[Modification records]
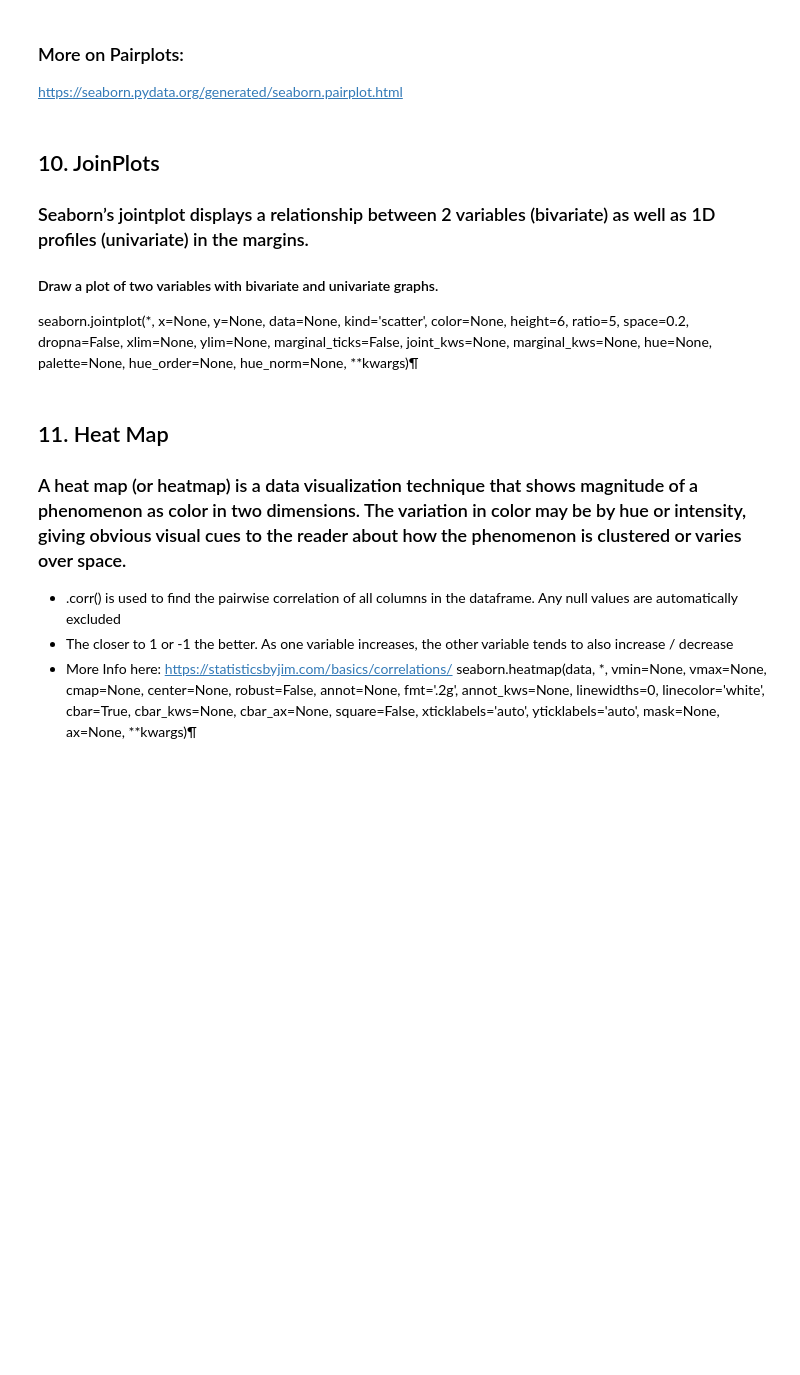
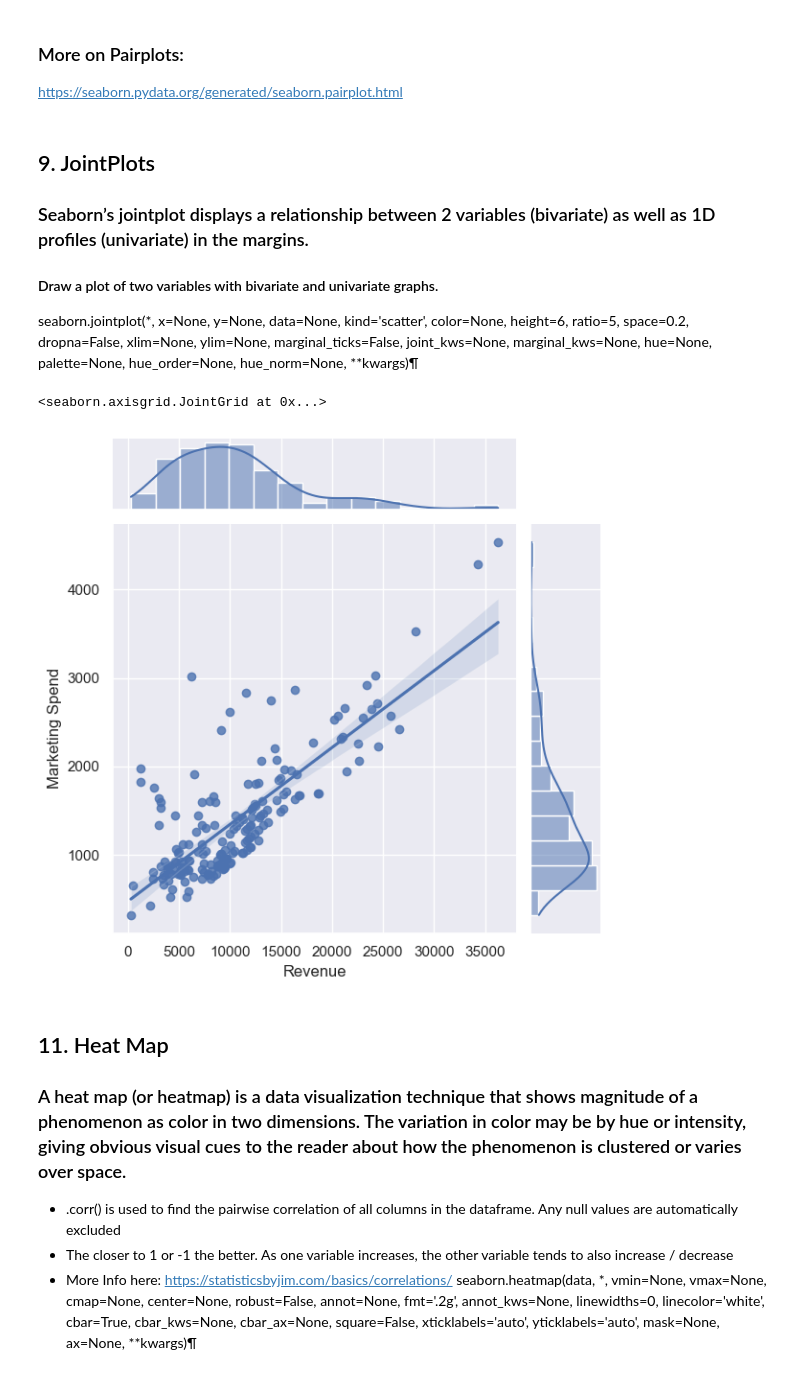
Before and after one commit to Iingxaki/DS160-Seaborn, a Jupyter notebook: Seaborn_ClassNB.ipynb, the cells around one changed output. Saved outputs shown, nothing was run; the diff lists cells and outputs as text; code cells hidden in the pictures; blank space fills up the shorter version.

```diff
--- a/Seaborn_ClassNB.ipynb
+++ b/Seaborn_ClassNB.ipynb
@@ -395,12 +403,16 @@ raw_data = pd.read_csv("Marketing.csv")
 ### More on Pairplots:
 https://seaborn.pydata.org/generated/seaborn.pairplot.html
 # %% [markdown]
-## 10. JoinPlots
+## 9. JointPlots
 ### Seaborn’s jointplot displays a relationship between 2 variables (bivariate) as well as 1D profiles (univariate) in the margins.
 #### Draw a plot of two variables with bivariate and univariate graphs.
 seaborn.jointplot(*, x=None, y=None, data=None, kind='scatter', color=None, height=6, ratio=5, space=0.2, dropna=False, xlim=None, ylim=None, marginal_ticks=False, joint_kws=None, marginal_kws=None, hue=None, palette=None, hue_order=None, hue_norm=None, **kwargs)¶
 # %%
 # Example 1 - Revenue vs marketing Spend Relationship with
+sns.jointplot(x='Revenue',y='Marketing Spend',data=raw_data,kind='reg')
+# %% [output]
+<seaborn.axisgrid.JointGrid at 0x...>
+[figure, added]
 # %% [markdown]
 ## 11. Heat Map
 ### A heat map (or heatmap) is a data visualization technique that shows magnitude of a phenomenon as color in two dimensions. The variation in color may be by hue or intensity, giving obvious visual cues to the reader about how the phenomenon is clustered or varies over space.
```
Also changed, not shown: parts of 10 cells of this notebook.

REQUIREMENT:
Read the records above. Show each line that has the string "ipynb".

SOLUTION TO THIS EXERCISE:
Before and after one commit to Iingxaki/DS160-Seaborn, a Jupyter notebook: Seaborn_ClassNB.ipynb, the cells around one changed output. Saved outputs shown, nothing was run; the diff lists cells and outputs as text; code cells hidden in the pictures; blank space fills up the shorter version.
--- a/Seaborn_ClassNB.ipynb
+++ b/Seaborn_ClassNB.ipynb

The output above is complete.